Would you please return all of the entries below exactly as shown?

** Collected data **
================================

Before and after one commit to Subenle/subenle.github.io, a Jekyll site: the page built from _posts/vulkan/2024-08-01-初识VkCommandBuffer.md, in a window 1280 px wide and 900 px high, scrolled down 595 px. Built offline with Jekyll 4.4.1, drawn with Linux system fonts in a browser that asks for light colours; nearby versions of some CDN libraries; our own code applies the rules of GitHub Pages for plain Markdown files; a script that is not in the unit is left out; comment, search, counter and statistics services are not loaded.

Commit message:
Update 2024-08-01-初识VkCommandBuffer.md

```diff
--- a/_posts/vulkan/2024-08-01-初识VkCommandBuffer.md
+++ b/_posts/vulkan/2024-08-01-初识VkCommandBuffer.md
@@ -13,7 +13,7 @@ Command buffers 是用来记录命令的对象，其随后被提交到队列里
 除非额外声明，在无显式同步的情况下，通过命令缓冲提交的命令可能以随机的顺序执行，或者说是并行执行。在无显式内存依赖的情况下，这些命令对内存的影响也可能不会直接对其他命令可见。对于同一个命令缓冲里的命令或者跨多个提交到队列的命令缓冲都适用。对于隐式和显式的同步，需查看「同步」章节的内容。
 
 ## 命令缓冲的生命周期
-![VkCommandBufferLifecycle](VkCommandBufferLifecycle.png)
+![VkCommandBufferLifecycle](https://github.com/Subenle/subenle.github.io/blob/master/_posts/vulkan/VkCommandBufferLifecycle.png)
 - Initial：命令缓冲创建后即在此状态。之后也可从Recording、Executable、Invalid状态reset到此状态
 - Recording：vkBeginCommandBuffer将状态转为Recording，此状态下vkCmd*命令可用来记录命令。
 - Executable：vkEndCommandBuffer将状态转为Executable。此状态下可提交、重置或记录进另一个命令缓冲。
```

================================

** RESPONSE AREA **
Before and after one commit to Subenle/subenle.github.io, a Jekyll site: the page built from _posts/vulkan/2024-08-01-初识VkCommandBuffer.md, in a window 1280 px wide and 900 px high, scrolled down 595 px. Built offline with Jekyll 4.4.1, drawn with Linux system fonts in a browser that asks for light colours; nearby versions of some CDN libraries; our own code applies the rules of GitHub Pages for plain Markdown files; a script that is not in the unit is left out; comment, search, counter and statistics services are not loaded.

Commit message:
Update 2024-08-01-初识VkCommandBuffer.md

```diff
--- a/_posts/vulkan/2024-08-01-初识VkCommandBuffer.md
+++ b/_posts/vulkan/2024-08-01-初识VkCommandBuffer.md
@@ -13,7 +13,7 @@ Command buffers 是用来记录命令的对象，其随后被提交到队列里
 除非额外声明，在无显式同步的情况下，通过命令缓冲提交的命令可能以随机的顺序执行，或者说是并行执行。在无显式内存依赖的情况下，这些命令对内存的影响也可能不会直接对其他命令可见。对于同一个命令缓冲里的命令或者跨多个提交到队列的命令缓冲都适用。对于隐式和显式的同步，需查看「同步」章节的内容。
 
 ## 命令缓冲的生命周期
-![VkCommandBufferLifecycle](VkCommandBufferLifecycle.png)
+![VkCommandBufferLifecycle](https://github.com/Subenle/subenle.github.io/blob/master/_posts/vulkan/VkCommandBufferLifecycle.png)
 - Initial：命令缓冲创建后即在此状态。之后也可从Recording、Executable、Invalid状态reset到此状态
 - Recording：vkBeginCommandBuffer将状态转为Recording，此状态下vkCmd*命令可用来记录命令。
 - Executable：vkEndCommandBuffer将状态转为Executable。此状态下可提交、重置或记录进另一个命令缓冲。
```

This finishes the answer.